The latest news on the (often purported to be state-sponsored) APT front is a massive piece of spy software, dubbed ‘Flame,’ which seems to have been around for many years – at least since 2010. The worm was discovered by accident when security vendor Kaspersky was looking for another mystery APT dubbed ‘Wiper,’ which has been deleting files on servers in the Middle East for some time.

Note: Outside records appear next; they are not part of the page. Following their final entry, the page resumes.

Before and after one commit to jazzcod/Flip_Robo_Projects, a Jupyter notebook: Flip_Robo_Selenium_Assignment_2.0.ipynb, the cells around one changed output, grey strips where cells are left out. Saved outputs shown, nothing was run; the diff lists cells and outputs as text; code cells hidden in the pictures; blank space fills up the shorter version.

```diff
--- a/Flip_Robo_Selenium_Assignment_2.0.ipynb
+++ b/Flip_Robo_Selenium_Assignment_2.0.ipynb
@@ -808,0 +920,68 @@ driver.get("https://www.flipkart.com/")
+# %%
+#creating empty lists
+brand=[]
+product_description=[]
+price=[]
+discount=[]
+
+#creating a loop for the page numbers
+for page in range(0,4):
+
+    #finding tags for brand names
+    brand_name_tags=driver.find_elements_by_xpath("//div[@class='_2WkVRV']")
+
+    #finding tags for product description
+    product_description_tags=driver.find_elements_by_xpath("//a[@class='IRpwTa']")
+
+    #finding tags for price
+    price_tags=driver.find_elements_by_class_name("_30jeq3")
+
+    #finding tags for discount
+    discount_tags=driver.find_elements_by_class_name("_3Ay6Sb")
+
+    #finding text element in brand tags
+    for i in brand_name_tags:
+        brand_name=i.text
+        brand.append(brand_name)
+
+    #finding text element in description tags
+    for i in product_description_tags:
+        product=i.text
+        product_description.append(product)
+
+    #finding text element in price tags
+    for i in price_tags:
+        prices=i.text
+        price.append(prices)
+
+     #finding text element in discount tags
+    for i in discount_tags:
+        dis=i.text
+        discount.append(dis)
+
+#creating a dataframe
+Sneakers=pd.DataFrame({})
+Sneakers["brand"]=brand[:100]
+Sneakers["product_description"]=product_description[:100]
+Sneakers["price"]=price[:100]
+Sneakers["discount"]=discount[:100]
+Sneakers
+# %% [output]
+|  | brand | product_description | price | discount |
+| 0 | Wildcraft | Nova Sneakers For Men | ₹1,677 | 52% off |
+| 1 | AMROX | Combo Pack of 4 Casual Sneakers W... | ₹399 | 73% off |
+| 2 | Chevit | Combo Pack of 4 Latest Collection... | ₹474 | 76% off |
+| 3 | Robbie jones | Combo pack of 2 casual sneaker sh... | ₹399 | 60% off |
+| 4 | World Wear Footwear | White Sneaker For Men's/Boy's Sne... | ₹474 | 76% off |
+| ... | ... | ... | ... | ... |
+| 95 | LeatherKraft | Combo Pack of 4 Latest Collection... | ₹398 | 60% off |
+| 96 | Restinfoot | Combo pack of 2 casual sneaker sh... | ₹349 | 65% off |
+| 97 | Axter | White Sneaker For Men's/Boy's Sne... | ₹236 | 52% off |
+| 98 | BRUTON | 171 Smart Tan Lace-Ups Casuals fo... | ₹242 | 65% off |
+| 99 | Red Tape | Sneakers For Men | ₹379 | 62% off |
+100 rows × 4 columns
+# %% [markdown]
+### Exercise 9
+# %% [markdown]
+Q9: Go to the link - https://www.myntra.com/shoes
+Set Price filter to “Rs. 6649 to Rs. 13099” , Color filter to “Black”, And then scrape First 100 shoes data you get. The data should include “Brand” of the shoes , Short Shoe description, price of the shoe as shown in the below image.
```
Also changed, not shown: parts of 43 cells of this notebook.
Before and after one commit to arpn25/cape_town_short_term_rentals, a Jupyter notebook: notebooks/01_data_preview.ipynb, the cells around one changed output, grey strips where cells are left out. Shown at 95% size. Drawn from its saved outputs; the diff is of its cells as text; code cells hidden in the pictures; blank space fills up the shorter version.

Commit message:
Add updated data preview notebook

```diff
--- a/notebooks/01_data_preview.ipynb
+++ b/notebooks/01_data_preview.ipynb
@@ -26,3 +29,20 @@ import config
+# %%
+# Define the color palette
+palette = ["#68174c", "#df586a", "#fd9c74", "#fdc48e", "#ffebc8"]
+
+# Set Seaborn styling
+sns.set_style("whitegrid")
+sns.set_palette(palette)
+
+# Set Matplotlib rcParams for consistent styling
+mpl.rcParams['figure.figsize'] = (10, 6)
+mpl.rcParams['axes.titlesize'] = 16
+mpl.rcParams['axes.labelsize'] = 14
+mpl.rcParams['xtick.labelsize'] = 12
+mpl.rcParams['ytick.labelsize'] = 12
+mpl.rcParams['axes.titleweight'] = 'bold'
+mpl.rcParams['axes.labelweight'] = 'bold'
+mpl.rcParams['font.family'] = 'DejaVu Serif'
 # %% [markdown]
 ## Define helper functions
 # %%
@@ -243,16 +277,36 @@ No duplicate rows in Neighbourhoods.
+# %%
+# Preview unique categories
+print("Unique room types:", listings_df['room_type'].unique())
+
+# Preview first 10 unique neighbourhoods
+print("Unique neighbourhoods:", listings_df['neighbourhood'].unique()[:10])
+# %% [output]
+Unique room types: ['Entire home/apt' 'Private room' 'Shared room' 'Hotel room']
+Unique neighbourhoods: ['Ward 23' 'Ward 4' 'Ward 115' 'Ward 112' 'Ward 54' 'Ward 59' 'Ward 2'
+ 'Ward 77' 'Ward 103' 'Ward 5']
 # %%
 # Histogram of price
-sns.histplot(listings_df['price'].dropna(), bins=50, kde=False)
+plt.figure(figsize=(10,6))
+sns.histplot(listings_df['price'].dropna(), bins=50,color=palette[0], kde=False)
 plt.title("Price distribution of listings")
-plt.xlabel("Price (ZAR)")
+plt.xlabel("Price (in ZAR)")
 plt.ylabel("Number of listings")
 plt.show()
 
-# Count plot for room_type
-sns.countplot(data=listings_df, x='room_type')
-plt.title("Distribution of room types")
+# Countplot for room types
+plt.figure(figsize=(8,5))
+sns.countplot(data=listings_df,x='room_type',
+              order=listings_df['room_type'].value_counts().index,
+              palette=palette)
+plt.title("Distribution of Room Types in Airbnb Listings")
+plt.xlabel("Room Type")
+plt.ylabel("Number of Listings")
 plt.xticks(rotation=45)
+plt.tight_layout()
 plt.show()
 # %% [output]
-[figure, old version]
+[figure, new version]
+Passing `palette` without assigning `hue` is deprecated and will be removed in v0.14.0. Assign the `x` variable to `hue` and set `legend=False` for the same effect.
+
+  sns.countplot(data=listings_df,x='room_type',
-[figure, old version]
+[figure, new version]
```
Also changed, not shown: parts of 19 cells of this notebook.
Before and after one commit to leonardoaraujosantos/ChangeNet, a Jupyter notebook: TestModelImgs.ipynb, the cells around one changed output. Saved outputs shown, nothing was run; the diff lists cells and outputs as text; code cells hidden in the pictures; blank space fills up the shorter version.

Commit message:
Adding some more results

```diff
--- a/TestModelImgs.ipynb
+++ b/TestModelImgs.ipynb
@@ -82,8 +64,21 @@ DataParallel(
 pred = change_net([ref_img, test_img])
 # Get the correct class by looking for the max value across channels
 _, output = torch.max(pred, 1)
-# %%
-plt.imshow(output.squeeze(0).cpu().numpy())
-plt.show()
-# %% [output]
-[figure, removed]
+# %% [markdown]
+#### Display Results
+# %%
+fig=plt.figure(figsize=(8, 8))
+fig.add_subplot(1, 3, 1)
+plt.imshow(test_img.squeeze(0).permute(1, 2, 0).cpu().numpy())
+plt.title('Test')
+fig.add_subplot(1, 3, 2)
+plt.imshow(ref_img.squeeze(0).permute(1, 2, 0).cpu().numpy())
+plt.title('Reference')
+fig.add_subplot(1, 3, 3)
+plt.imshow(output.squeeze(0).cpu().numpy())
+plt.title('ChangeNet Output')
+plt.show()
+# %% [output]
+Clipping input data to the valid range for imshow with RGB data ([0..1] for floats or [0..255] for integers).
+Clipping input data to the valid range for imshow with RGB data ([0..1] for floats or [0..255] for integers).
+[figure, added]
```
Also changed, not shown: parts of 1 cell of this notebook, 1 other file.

Much like earlier APTs such as ‘Stuxnet’ and ‘Duqu,’ Flame exploits software and hardware vulnerabilities that evade any of the known AV defences and infects desktops and servers in multiple ways (USB, LAN, drive-by etc.); similar to these other APTs, it appears to harm or spy very selectively, so it may reside dormant on a large number of Windows PCs. Flame is different in that the remote controllers can install different modules (e.g., taking control of the PC’s microphone to record conversations) on infected machines depending on what kind of information the controllers want to steal. So, the net-net is we do not know if our desktops or data centres are infected, and consequently whether they are actively or passively spying on us and stealing our data. We might seek some comfort in the belief that this malicious (often Middle Eastern) activity is politically rather than commercially motivated, but state-sponsored industrial espionage is an obvious use as well. Continue reading “APT Threats Today Need a Different Kind of Response”→
There is a huge gap between the views of senior executives/boards of directors and CISOs when it comes to managing cyber risks
To bridge that divide, CISOs need to speak the language of business risk, while executives must remove the blinders that keep them from seeing the depth of the problem.
A couple of recent studies that came to light underscore the very large disconnect between boards of directors/CEOs and the CISO when it comes to managing cyber risks. In the “Governance of Enterprise Security: CyLab 2012 Report,” conducted by Carnegie Mellon CyLab for RSA, some very disturbing findings came to light from the energy/utilities sector. That study, scrutinized whether boards and CEOs were carrying out fundamental cyber governance tasks and discovered that 71% of those boards rarely or never reviewed privacy and security budgets, 79% rarely/never reviewed roles and responsibilities, 64% rarely/never reviewed top-level policies and 57% rarely/never reviewed security program assessments. This, in a highly regulated and essential industry. Continue reading “Time to Bridge the Security Divide That Separates CISOs and Directors/CEOs”→
Nobody ever got fired for buying BlackBerrys. Embrace device diversity but incentivize best practices
Anyone old enough to remember the phrase: “Nobody ever got fired for buying IBM equipment”? If uttered by an IBM sales person it could be considered classic fear, uncertainty and doubt (FUD). But it was based on an industry axiom at the time: IBM hardware was the known quantity and the safe purchase. For a long time, nobody got fired for buying BlackBerry either, but the ‘consumerization of IT’ has thrown those old assumptions out the window and organizations are back to really taking a hard look at the features of each mobile OS and trying to keep the FUD at bay. I sat in a panel at Interop last week that basically asked the question: is it safe to hitch your wagon to any one mobile OS, BlackBerry or otherwise? Continue reading “Mobile Operating System Choice”→